**What is required:** All of the entries must be reproduced exactly, with no images carried over.

..............................

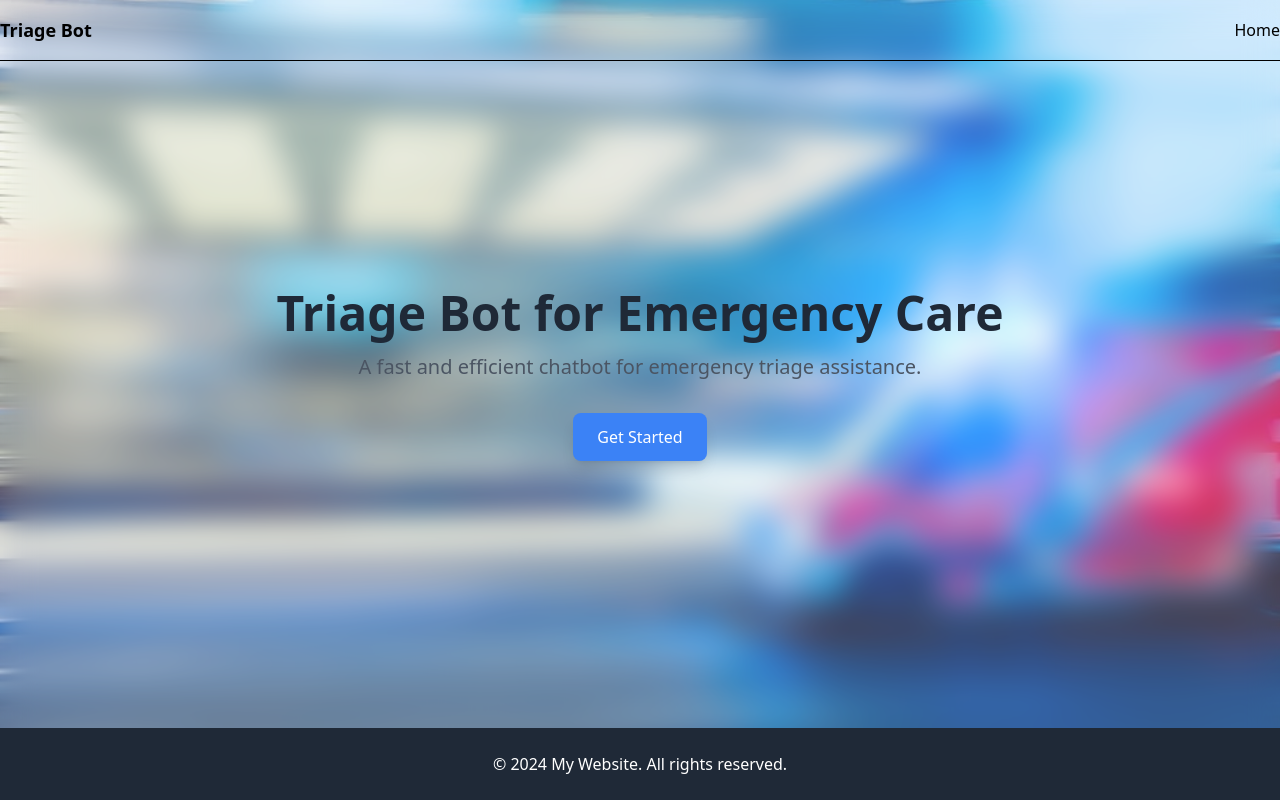
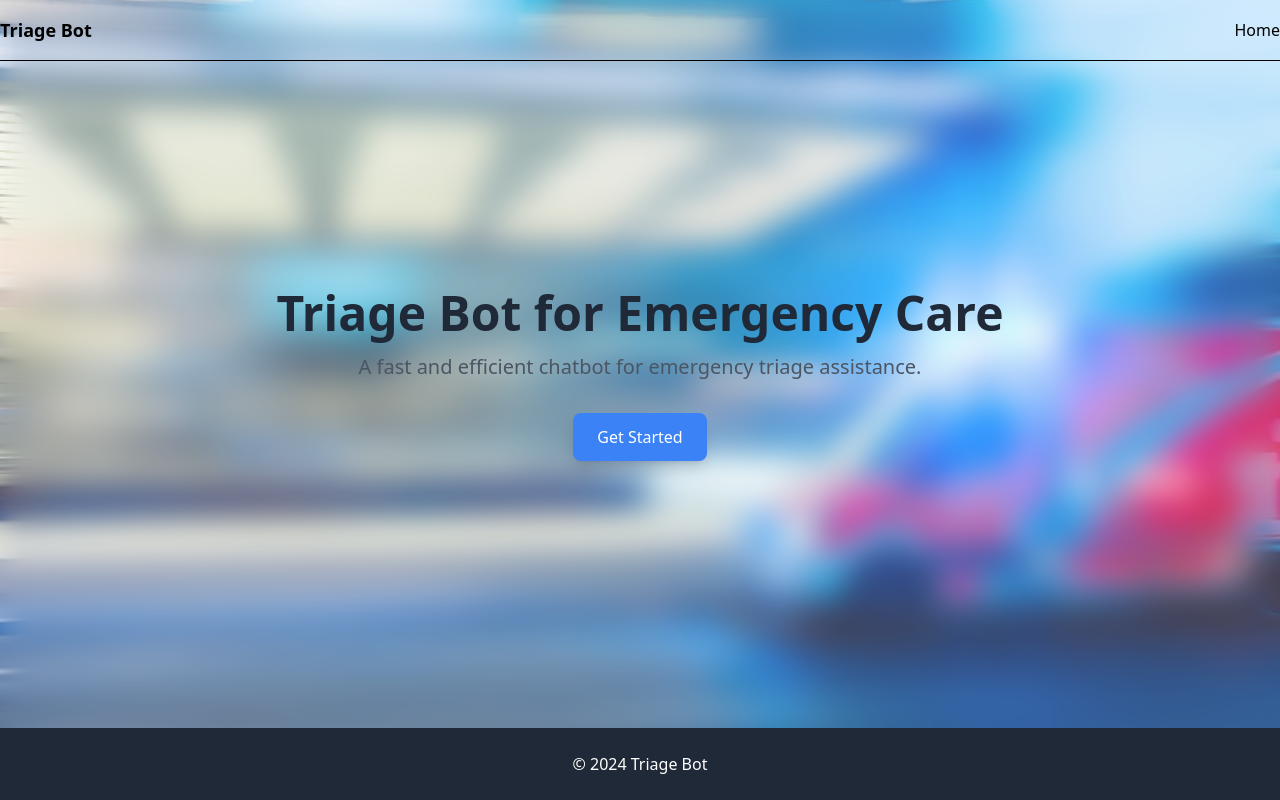
Before and after one commit to samacohen/Investigation, a React (Create React App) app in the folder frontend/: page / in a window 1280 px wide. Built offline with nearby package versions, Linux system fonts and the light colour scheme.

Commit message:
fixed footer

```diff
--- a/frontend/src/components/Footer.jsx
+++ b/frontend/src/components/Footer.jsx
@@ -6,7 +6,7 @@
   return (
     <footer className="bg-gray-800 text-white py-6 mt-10">
       <div className="container mx-auto text-center">
-        <p>&copy; {new Date().getFullYear()} My Website. All rights reserved.</p>
+        <p>&copy; {new Date().getFullYear()} Triage Bot</p>
       </div>
     </footer>
   );
```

..............................

**Answer space:**
Before and after one commit to samacohen/Investigation, a React (Create React App) app in the folder frontend/: page / in a window 1280 px wide. Built offline with nearby package versions, Linux system fonts and the light colour scheme.

Commit message:
fixed footer

```diff
--- a/frontend/src/components/Footer.jsx
+++ b/frontend/src/components/Footer.jsx
@@ -6,7 +6,7 @@
   return (
     <footer className="bg-gray-800 text-white py-6 mt-10">
       <div className="container mx-auto text-center">
-        <p>&copy; {new Date().getFullYear()} My Website. All rights reserved.</p>
+        <p>&copy; {new Date().getFullYear()} Triage Bot</p>
       </div>
     </footer>
   );
```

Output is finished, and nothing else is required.